------ TASK INPUT
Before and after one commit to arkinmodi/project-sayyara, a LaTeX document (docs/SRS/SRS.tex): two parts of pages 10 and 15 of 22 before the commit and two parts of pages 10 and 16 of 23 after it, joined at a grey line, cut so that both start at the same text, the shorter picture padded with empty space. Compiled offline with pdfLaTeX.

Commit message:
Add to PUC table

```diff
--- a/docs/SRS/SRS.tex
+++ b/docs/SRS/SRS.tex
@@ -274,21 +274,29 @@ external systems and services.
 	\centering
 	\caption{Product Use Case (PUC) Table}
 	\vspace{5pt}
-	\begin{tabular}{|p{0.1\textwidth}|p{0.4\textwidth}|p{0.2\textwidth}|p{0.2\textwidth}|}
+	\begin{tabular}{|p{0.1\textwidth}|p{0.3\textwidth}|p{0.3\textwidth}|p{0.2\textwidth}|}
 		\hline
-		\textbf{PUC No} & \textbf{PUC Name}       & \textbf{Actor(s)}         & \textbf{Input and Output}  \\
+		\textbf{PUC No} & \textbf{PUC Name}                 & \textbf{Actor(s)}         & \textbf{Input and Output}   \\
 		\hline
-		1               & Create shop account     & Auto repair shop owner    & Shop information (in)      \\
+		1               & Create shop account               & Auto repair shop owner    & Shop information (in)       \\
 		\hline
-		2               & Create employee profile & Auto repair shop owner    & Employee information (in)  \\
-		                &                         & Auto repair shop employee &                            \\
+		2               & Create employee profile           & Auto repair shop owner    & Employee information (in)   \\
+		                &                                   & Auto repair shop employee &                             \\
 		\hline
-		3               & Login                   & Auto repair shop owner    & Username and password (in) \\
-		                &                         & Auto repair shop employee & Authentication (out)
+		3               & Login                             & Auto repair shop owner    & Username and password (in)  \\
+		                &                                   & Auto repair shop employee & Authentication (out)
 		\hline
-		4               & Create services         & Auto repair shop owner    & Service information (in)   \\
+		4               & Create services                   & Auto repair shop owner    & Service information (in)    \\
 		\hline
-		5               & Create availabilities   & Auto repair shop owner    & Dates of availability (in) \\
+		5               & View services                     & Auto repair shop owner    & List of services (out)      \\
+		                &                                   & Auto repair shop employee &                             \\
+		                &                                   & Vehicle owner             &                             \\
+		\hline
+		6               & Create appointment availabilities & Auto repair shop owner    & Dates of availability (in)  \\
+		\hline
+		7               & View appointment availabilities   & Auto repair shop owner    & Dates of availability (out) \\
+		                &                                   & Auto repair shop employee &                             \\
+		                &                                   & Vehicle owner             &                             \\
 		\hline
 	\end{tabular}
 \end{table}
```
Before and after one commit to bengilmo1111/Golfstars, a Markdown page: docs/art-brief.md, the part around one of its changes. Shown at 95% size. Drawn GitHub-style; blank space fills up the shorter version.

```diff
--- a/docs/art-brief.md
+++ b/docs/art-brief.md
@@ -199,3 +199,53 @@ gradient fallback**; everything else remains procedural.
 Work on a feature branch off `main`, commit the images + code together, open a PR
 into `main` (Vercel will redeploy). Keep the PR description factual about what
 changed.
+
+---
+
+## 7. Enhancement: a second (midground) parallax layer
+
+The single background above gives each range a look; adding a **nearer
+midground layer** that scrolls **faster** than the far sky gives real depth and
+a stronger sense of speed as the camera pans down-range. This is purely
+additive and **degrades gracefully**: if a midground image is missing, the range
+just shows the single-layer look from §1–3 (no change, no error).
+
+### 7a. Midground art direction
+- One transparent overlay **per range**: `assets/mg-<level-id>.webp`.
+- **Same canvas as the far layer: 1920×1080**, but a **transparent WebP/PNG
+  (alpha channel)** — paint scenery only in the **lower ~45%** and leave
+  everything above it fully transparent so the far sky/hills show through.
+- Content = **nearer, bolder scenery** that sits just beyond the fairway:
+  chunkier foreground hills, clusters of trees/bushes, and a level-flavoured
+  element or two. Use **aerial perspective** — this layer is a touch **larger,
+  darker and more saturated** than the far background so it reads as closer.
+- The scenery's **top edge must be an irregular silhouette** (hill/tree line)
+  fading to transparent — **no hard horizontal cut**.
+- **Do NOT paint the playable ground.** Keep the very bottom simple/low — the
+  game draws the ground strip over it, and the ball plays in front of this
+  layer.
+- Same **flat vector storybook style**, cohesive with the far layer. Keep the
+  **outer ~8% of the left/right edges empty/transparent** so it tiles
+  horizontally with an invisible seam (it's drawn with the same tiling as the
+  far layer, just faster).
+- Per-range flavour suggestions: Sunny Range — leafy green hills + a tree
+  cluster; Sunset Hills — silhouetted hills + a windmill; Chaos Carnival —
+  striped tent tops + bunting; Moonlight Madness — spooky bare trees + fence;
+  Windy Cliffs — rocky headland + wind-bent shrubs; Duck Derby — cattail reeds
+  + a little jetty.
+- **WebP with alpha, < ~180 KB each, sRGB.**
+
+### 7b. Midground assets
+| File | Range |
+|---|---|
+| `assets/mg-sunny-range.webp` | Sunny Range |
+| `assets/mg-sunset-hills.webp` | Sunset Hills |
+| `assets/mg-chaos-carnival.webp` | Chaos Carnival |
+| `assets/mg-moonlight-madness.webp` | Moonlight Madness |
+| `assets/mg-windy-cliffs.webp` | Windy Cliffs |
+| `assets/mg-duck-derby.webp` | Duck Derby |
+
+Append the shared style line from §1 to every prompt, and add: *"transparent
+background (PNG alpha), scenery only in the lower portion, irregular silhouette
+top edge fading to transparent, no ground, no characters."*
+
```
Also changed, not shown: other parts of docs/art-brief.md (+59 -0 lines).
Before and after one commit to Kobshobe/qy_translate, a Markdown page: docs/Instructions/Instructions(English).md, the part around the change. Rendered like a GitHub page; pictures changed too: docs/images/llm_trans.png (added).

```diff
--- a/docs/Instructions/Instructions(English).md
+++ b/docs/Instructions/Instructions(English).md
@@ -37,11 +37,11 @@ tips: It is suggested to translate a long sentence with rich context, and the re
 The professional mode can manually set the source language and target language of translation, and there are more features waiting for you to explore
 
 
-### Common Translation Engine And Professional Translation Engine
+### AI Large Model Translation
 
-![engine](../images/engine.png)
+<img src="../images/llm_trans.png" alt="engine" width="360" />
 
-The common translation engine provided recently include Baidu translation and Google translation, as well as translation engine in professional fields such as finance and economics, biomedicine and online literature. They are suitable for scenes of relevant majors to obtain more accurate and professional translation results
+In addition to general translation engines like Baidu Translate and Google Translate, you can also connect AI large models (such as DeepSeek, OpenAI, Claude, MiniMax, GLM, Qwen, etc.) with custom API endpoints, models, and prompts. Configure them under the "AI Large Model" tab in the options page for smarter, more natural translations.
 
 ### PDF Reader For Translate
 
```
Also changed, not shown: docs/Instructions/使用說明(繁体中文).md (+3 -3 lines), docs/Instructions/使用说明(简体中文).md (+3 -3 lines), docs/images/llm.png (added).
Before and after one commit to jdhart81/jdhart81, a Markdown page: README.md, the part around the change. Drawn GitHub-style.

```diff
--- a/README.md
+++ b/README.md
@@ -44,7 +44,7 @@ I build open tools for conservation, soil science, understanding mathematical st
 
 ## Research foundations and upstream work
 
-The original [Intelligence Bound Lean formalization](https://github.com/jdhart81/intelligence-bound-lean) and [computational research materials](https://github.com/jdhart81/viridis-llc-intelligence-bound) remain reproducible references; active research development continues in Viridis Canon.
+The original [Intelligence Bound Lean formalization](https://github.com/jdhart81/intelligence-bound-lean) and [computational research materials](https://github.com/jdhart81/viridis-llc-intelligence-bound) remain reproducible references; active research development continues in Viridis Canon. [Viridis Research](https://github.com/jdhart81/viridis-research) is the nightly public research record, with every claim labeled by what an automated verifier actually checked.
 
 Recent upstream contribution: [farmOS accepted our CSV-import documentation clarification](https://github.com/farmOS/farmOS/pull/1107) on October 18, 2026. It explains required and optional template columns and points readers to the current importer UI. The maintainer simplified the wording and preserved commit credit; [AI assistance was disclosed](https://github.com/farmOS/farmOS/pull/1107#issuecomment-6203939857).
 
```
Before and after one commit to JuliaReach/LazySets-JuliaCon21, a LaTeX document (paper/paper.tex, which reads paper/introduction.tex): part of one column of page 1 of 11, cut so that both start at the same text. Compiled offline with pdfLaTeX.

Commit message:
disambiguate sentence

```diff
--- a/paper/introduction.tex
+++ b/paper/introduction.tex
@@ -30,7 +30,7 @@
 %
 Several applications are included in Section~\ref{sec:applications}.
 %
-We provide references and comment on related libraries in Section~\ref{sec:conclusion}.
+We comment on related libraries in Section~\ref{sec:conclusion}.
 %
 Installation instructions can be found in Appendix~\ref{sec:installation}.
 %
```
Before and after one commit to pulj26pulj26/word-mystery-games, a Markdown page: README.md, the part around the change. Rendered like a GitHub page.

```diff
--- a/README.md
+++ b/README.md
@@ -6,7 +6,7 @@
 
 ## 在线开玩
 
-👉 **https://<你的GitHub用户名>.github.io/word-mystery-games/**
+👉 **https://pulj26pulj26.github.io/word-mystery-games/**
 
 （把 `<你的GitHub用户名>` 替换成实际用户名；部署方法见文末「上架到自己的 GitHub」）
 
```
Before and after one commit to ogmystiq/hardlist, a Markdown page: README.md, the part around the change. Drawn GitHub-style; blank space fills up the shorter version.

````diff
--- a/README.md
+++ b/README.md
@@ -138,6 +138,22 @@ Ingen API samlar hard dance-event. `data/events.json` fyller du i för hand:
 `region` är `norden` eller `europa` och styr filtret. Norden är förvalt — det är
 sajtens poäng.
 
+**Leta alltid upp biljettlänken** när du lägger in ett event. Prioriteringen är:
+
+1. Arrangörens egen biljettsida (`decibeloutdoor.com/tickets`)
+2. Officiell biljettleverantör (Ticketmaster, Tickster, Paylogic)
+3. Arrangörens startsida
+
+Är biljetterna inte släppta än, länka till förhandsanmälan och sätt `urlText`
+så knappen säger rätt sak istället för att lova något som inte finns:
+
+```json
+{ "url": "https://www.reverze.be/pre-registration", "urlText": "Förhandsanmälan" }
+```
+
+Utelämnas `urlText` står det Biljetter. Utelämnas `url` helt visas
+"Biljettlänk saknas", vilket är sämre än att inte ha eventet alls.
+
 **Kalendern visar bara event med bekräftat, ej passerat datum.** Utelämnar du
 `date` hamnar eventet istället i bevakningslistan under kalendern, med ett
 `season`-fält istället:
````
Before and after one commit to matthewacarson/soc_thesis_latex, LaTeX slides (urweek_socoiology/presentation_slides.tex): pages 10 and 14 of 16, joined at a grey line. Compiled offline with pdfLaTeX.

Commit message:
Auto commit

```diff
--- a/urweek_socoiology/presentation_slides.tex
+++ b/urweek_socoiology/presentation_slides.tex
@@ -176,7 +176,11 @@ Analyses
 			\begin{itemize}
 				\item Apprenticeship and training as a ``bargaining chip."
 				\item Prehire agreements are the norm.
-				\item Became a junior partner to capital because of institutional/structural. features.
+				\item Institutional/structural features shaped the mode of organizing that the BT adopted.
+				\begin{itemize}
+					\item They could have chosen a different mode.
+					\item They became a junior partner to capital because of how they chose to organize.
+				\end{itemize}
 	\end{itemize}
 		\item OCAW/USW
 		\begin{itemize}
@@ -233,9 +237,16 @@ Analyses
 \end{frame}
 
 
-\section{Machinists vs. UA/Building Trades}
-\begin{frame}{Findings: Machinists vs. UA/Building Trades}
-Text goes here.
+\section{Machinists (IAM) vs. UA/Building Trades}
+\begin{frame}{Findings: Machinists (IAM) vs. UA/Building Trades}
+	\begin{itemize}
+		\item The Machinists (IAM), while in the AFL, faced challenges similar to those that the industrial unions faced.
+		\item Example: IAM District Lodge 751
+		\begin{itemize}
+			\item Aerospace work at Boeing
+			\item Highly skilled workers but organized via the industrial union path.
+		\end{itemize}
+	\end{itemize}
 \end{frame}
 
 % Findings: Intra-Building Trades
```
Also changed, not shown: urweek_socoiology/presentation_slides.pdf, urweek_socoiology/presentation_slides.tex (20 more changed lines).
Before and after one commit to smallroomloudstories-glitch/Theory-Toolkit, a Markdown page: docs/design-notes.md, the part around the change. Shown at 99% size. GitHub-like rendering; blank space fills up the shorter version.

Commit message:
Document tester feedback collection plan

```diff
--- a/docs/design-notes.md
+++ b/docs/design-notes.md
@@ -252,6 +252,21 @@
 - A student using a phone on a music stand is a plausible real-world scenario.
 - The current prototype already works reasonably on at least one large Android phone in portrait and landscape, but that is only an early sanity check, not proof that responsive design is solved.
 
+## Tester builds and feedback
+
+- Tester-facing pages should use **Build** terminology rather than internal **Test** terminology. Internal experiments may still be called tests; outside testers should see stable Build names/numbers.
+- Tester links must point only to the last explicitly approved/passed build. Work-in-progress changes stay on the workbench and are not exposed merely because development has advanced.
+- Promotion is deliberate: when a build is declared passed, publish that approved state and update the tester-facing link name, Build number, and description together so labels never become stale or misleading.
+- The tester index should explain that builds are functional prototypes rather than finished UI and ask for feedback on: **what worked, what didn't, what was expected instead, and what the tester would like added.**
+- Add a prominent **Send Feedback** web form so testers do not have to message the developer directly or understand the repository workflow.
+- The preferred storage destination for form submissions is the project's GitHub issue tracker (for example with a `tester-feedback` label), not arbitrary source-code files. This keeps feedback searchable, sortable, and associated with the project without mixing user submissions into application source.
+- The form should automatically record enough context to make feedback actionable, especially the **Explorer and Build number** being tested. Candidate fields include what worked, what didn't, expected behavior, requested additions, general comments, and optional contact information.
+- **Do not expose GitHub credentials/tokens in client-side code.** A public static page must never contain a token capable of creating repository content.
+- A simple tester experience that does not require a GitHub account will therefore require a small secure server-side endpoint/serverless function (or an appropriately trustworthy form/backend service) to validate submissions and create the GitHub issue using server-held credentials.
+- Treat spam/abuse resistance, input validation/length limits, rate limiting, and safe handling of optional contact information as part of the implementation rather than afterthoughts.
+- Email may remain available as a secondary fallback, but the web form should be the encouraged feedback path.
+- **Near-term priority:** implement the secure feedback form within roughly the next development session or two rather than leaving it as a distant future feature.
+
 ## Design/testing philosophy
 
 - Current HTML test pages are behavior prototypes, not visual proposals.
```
------------
**YOUR OBJECTIVE:** Search the records above for "urlText". Copy each line where it is found.

**WRITTEN ANSWER:**
+Är biljetterna inte släppta än, länka till förhandsanmälan och sätt `urlText`
+{ "url": "https://www.reverze.be/pre-registration", "urlText": "Förhandsanmälan" }
+Utelämnas `urlText` står det Biljetter. Utelämnas `url` helt visas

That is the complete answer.